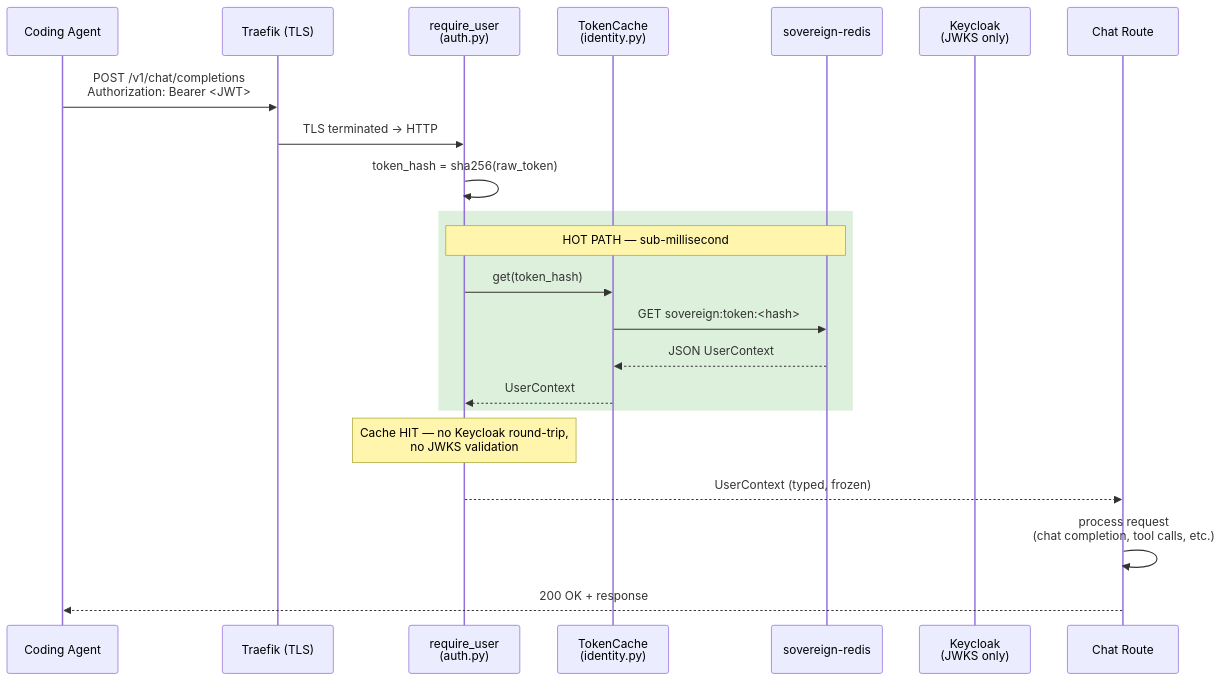
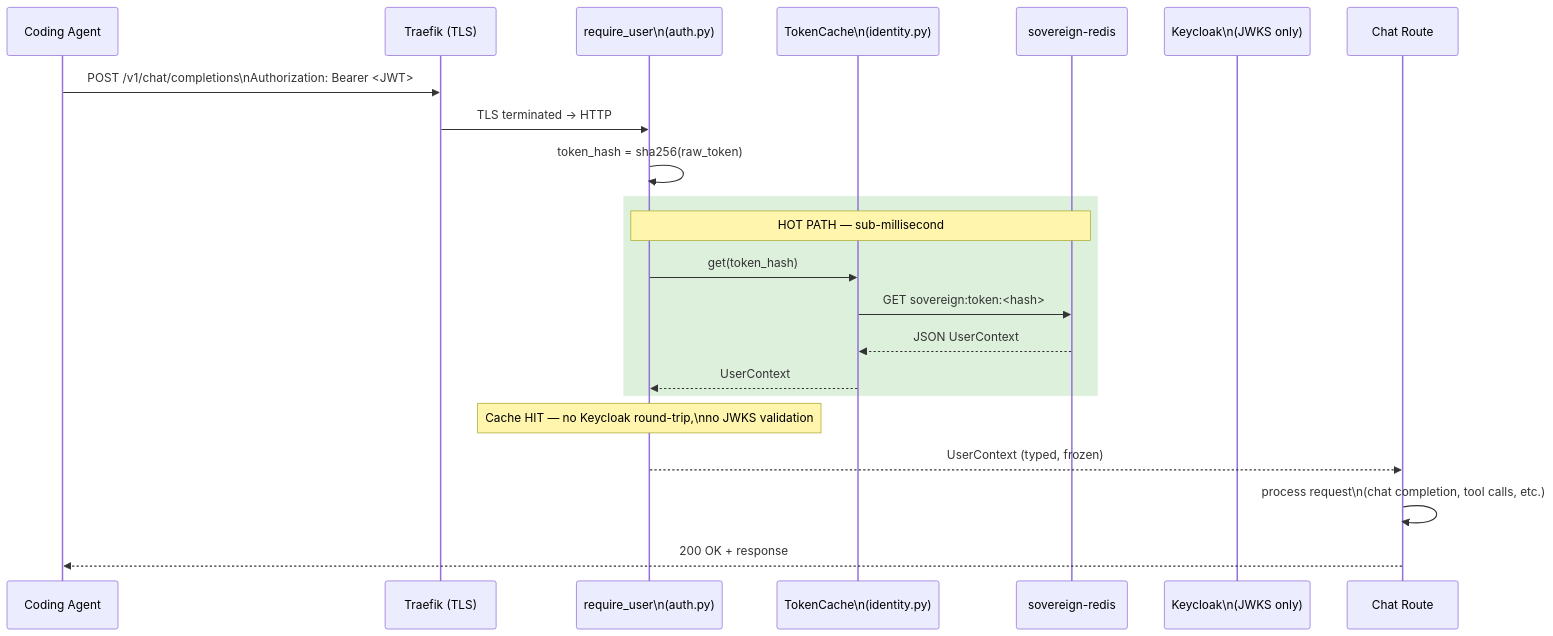
The third of 6 diagrams in docs/architecture/sequence-oauth2-flow.md (lfdesousa/AuditTrace-AI), drawn with Mermaid before and after one commit. The commit also changed other lines of this file and 4 other files, not shown here.

First line of the commit message:
fix(docs): replace HTML br tags with Mermaid newlines in sequence diagrams

````diff
--- a/docs/architecture/sequence-oauth2-flow.md
+++ b/docs/architecture/sequence-oauth2-flow.md
@@ -73,30 +73,30 @@
 ```mermaid
 sequenceDiagram
     participant Agent as Coding Agent
     participant Traefik as Traefik (TLS)
-    participant Auth as require_user<br/>(auth.py)
-    participant Cache as TokenCache<br/>(identity.py)
+    participant Auth as require_user\n(auth.py)
+    participant Cache as TokenCache\n(identity.py)
     participant Redis as sovereign-redis
-    participant KC as Keycloak<br/>(JWKS only)
+    participant KC as Keycloak\n(JWKS only)
     participant Route as Chat Route
 
-    Agent->>Traefik: POST /v1/chat/completions<br/>Authorization: Bearer <JWT>
+    Agent->>Traefik: POST /v1/chat/completions\nAuthorization: Bearer <JWT>
     Traefik->>Auth: TLS terminated → HTTP
 
     Auth->>Auth: token_hash = sha256(raw_token)
 
     rect rgb(220, 240, 220)
         Note over Auth,Redis: HOT PATH — sub-millisecond
         Auth->>Cache: get(token_hash)
         Cache->>Redis: GET sovereign:token:<hash>
         Redis-->>Cache: JSON UserContext
         Cache-->>Auth: UserContext
     end
 
-    Note over Auth: Cache HIT — no Keycloak round-trip,<br/>no JWKS validation
+    Note over Auth: Cache HIT — no Keycloak round-trip,\nno JWKS validation
 
     Auth-->>Route: UserContext (typed, frozen)
 
-    Route->>Route: process request<br/>(chat completion, tool calls, etc.)
+    Route->>Route: process request\n(chat completion, tool calls, etc.)
     Route-->>Agent: 200 OK + response
 ```
````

__________

**Work instruction**
Filter the lines above, keeping and copying those that contain "Cache".

**Response area**
-    participant Cache as TokenCache<br/>(identity.py)
+    participant Cache as TokenCache\n(identity.py)
         Auth->>Cache: get(token_hash)
         Cache->>Redis: GET sovereign:token:<hash>
         Redis-->>Cache: JSON UserContext
         Cache-->>Auth: UserContext
-    Note over Auth: Cache HIT — no Keycloak round-trip,<br/>no JWKS validation
+    Note over Auth: Cache HIT — no Keycloak round-trip,\nno JWKS validation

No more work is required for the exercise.